## [TASK INSTRUCTIONS]
Gather every line below where "introText" appears.

(Records drawn from a dataset)
━━━━━━━━━━━━━━━━━━━━━━━━━━━━━━
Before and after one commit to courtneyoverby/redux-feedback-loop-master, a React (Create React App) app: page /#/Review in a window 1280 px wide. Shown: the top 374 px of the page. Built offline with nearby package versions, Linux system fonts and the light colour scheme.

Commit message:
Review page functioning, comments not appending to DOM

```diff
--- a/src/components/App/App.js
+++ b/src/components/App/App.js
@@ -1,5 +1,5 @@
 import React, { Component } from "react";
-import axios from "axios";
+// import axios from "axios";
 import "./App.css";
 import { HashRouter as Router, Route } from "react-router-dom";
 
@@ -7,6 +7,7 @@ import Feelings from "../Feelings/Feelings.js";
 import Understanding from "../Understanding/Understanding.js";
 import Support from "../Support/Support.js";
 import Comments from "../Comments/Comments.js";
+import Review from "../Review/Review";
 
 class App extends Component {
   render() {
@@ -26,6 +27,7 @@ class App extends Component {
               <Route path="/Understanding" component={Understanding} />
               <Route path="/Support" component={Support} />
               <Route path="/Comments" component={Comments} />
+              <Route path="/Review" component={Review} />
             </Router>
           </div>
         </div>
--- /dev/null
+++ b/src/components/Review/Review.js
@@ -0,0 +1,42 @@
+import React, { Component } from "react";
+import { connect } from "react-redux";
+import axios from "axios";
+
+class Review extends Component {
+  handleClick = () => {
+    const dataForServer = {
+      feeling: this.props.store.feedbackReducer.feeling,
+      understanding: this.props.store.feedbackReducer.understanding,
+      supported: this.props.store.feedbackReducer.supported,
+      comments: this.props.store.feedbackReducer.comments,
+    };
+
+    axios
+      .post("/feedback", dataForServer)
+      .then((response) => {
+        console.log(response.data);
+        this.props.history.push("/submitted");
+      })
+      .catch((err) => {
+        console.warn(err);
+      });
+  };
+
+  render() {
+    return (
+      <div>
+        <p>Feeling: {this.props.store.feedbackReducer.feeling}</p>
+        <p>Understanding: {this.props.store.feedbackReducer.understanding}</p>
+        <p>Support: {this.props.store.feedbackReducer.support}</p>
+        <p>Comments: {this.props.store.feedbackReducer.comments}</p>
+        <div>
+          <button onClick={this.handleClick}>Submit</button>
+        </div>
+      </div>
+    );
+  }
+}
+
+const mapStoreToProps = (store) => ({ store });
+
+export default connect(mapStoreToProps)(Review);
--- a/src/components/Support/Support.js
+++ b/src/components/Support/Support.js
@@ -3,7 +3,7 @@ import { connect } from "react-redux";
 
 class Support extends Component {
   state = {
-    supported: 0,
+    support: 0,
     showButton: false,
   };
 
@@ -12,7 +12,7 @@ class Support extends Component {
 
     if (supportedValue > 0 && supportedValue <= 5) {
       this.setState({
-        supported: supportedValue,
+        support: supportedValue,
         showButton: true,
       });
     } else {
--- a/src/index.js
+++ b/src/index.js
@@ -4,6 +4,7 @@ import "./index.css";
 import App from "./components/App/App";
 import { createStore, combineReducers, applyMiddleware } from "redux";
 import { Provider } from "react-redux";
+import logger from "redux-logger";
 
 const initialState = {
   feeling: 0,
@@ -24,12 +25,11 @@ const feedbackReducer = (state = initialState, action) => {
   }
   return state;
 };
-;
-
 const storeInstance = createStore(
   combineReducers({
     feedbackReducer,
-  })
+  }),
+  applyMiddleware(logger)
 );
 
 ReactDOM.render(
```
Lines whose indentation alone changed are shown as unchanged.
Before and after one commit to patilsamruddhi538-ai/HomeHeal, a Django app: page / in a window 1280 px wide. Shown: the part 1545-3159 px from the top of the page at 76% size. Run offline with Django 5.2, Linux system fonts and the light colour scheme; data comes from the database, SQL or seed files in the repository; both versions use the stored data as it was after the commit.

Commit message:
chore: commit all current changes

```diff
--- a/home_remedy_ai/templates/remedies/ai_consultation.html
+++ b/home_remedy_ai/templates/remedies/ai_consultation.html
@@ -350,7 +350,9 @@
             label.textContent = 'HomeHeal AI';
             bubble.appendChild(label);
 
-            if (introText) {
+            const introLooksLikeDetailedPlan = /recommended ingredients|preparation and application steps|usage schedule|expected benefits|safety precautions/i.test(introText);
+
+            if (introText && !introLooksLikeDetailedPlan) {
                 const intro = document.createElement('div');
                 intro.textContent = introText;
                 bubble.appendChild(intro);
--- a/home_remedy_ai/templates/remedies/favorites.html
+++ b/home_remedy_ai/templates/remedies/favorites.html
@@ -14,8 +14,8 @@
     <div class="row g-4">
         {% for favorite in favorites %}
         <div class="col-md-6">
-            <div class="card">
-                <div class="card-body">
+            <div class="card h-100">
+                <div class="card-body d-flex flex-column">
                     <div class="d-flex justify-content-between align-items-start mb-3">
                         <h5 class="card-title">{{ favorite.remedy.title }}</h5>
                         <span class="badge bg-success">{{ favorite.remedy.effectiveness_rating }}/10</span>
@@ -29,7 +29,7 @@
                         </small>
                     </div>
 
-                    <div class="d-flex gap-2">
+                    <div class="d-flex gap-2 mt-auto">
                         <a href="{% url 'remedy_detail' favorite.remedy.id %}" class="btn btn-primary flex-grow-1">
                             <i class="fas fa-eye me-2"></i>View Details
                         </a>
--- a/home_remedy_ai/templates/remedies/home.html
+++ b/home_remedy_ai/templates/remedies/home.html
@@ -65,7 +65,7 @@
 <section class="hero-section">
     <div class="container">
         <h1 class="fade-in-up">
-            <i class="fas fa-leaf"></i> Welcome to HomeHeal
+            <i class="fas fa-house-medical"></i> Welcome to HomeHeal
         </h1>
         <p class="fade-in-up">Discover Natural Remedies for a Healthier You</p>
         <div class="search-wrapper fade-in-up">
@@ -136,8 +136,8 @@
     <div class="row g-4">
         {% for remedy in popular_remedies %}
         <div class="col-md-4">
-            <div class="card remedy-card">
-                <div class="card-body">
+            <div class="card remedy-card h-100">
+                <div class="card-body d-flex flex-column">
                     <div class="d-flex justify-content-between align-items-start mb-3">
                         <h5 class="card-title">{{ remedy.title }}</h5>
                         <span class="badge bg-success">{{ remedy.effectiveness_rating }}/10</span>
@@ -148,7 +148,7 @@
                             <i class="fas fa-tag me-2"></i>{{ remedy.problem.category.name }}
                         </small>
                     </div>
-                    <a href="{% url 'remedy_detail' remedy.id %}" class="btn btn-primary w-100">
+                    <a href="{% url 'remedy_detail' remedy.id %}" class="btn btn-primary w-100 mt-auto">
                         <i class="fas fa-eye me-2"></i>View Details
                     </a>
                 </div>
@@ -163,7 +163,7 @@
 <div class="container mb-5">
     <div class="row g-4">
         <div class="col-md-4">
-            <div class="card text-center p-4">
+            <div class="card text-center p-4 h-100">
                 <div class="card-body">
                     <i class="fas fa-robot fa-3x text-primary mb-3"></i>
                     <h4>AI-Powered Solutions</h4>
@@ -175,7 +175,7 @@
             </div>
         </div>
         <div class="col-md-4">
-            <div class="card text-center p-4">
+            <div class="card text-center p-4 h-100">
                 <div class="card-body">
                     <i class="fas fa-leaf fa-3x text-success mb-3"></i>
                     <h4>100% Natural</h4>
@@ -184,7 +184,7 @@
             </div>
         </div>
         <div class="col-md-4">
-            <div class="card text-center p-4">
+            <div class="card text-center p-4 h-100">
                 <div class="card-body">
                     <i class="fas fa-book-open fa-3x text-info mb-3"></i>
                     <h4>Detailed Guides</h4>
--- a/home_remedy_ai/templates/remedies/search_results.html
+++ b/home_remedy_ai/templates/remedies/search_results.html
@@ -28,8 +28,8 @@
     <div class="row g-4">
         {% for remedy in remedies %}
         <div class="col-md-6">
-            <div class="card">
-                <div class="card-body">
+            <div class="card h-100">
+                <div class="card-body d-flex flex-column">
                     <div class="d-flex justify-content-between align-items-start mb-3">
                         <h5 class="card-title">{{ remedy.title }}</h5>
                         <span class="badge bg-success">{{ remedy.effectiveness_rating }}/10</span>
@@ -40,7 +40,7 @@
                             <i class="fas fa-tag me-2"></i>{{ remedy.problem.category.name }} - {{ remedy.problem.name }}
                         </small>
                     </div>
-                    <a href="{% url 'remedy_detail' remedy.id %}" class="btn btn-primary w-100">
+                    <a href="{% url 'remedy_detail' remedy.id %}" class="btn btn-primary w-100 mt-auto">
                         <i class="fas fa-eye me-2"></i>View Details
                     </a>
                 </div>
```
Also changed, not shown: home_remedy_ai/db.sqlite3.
━━━━━━━━━━━━━━━━━━━━━━━━━━━━━━
## [FINISHED EXERCISE]
-            if (introText) {
+            const introLooksLikeDetailedPlan = /recommended ingredients|preparation and application steps|usage schedule|expected benefits|safety precautions/i.test(introText);
+            if (introText && !introLooksLikeDetailedPlan) {
                 intro.textContent = introText;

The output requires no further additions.